AIM OF THE EXERCISE
Starting at the first line, reproduce the listing below in full, exactly as given.

GIVEN ENTRIES
[Start of section]
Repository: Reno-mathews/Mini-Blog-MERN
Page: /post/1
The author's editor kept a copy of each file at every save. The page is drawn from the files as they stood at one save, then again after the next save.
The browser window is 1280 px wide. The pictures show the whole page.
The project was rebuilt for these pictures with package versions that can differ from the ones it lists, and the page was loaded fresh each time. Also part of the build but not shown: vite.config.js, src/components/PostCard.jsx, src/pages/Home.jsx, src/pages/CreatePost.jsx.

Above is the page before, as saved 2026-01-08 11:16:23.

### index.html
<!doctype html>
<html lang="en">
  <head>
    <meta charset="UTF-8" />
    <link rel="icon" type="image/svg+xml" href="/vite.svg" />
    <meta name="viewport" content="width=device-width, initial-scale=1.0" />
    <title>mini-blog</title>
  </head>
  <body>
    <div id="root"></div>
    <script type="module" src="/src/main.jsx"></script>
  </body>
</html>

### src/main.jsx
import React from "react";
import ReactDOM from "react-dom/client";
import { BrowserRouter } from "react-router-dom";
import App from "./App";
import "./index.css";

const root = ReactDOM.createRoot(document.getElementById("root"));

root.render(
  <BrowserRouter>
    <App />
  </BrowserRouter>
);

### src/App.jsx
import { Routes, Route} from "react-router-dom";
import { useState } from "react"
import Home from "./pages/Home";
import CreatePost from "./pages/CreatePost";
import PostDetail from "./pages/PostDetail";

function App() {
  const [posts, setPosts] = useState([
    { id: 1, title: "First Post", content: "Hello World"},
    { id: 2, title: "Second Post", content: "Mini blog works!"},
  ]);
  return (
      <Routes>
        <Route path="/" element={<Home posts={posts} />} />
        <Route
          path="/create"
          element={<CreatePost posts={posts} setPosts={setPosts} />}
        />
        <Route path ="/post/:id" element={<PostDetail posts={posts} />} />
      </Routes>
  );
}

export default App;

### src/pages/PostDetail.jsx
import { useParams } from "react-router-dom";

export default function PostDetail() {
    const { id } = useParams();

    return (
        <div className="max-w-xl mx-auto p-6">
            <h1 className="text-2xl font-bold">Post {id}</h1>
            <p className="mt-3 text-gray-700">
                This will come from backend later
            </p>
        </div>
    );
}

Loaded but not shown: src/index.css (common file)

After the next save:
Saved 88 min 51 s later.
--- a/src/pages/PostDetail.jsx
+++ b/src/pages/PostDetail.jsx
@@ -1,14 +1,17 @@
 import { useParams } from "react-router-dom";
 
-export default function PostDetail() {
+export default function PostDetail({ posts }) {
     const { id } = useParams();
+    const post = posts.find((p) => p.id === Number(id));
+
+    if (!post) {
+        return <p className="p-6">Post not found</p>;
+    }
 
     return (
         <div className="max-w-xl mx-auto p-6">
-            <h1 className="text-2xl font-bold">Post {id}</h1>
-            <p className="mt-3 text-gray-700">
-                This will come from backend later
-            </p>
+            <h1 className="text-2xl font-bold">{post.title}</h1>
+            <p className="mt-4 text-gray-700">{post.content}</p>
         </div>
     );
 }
[End of section]
RESPONSE TO THE TASK
Repository: Reno-mathews/Mini-Blog-MERN
Page: /post/1
The author's editor kept a copy of each file at every save. The page is drawn from the files as they stood at one save, then again after the next save.
The browser window is 1280 px wide. The pictures show the whole page.
The project was rebuilt for these pictures with package versions that can differ from the ones it lists, and the page was loaded fresh each time. Also part of the build but not shown: vite.config.js, src/components/PostCard.jsx, src/pages/Home.jsx, src/pages/CreatePost.jsx.

Above is the page before, as saved 2026-01-08 11:16:23.

### index.html
<!doctype html>
<html lang="en">
  <head>
    <meta charset="UTF-8" />
    <link rel="icon" type="image/svg+xml" href="/vite.svg" />
    <meta name="viewport" content="width=device-width, initial-scale=1.0" />
    <title>mini-blog</title>
  </head>
  <body>
    <div id="root"></div>
    <script type="module" src="/src/main.jsx"></script>
  </body>
</html>

### src/main.jsx
import React from "react";
import ReactDOM from "react-dom/client";
import { BrowserRouter } from "react-router-dom";
import App from "./App";
import "./index.css";

const root = ReactDOM.createRoot(document.getElementById("root"));

root.render(
  <BrowserRouter>
    <App />
  </BrowserRouter>
);

### src/App.jsx
import { Routes, Route} from "react-router-dom";
import { useState } from "react"
import Home from "./pages/Home";
import CreatePost from "./pages/CreatePost";
import PostDetail from "./pages/PostDetail";

function App() {
  const [posts, setPosts] = useState([
    { id: 1, title: "First Post", content: "Hello World"},
    { id: 2, title: "Second Post", content: "Mini blog works!"},
  ]);
  return (
      <Routes>
        <Route path="/" element={<Home posts={posts} />} />
        <Route
          path="/create"
          element={<CreatePost posts={posts} setPosts={setPosts} />}
        />
        <Route path ="/post/:id" element={<PostDetail posts={posts} />} />
      </Routes>
  );
}

export default App;

### src/pages/PostDetail.jsx
import { useParams } from "react-router-dom";

export default function PostDetail() {
    const { id } = useParams();

    return (
        <div className="max-w-xl mx-auto p-6">
            <h1 className="text-2xl font-bold">Post {id}</h1>
            <p className="mt-3 text-gray-700">
                This will come from backend later
            </p>
        </div>
    );
}

Loaded but not shown: src/index.css (common file)

After the next save:
Saved 88 min 51 s later.
--- a/src/pages/PostDetail.jsx
+++ b/src/pages/PostDetail.jsx
@@ -1,14 +1,17 @@
 import { useParams } from "react-router-dom";
 
-export default function PostDetail() {
+export default function PostDetail({ posts }) {
     const { id } = useParams();
+    const post = posts.find((p) => p.id === Number(id));
+
+    if (!post) {
+        return <p className="p-6">Post not found</p>;
+    }
 
     return (
         <div className="max-w-xl mx-auto p-6">
-            <h1 className="text-2xl font-bold">Post {id}</h1>
-            <p className="mt-3 text-gray-700">
-                This will come from backend later
-            </p>
+            <h1 className="text-2xl font-bold">{post.title}</h1>
+            <p className="mt-4 text-gray-700">{post.content}</p>
         </div>
     );
 }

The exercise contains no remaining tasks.